Much of the focus related to charter school is on the schools. An equally important part of the relationship is the role of the authorizer. Successful charter schools typically have a good relationship with their authorizer.
The National Association of Charter School Authorizers (NACSA) has the four principles for good authorizing:
1. Provide charter schools with the autonomy necessary to excel. Meaningful autonomy should be granted by law and supported by authorizers’ practices.
2. Provide families with a range of quality school options. Caps, geographic restrictions, and a limited number of authorizers all constrain families’ choices.
3. Establish strong accountability criteria. Simply establishing more schools is not enough; authorizers must uphold high standards for student performance.
4. Ensure that authorizers have the means and desire to establish quality charter schools. Too many authorizers don’t have the institutional or legal support, financial means, or sometimes even the desire to perform their responsibilities professionally and adequately.
In addition, NACSA provides a variety of resources and assistance to members. Probably the most helpful is their resource library, which contains a variety of sample documents that are good resources for charter authorizers.
A commonly held belief is that charter schools can better serve their constituents when the authorizer is doing quality oversight and monitoring.
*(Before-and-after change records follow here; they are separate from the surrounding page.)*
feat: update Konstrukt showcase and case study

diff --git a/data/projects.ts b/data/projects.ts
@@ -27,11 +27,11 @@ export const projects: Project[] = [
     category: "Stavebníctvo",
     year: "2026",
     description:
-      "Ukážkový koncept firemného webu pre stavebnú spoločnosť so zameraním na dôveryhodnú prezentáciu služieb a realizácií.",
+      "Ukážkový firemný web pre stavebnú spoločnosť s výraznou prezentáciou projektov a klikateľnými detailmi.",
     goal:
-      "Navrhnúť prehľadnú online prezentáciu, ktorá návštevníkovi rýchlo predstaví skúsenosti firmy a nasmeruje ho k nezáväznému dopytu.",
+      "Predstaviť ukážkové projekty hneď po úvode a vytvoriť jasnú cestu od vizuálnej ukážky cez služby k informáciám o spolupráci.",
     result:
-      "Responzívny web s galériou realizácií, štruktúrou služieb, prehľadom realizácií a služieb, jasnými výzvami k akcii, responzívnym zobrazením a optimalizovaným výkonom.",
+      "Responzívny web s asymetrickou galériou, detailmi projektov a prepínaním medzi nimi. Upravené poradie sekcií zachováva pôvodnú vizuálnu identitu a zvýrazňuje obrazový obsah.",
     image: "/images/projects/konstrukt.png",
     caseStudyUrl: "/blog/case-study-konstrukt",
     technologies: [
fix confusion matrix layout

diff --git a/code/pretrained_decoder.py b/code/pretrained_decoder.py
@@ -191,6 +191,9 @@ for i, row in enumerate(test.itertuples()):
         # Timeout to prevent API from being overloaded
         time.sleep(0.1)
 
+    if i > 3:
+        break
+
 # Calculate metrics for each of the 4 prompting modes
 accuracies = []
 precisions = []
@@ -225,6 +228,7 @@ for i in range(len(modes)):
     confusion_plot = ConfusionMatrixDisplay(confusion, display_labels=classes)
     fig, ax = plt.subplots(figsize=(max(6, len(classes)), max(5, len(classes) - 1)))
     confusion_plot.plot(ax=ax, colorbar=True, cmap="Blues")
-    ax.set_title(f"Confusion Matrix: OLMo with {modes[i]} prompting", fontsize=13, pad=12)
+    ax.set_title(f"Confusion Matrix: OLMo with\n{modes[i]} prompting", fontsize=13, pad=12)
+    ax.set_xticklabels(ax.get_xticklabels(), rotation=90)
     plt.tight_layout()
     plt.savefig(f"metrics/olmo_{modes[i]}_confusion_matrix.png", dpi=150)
A balance of autonomy and oversight provides both flexibility and accountability--a winning combination for successful charter schools.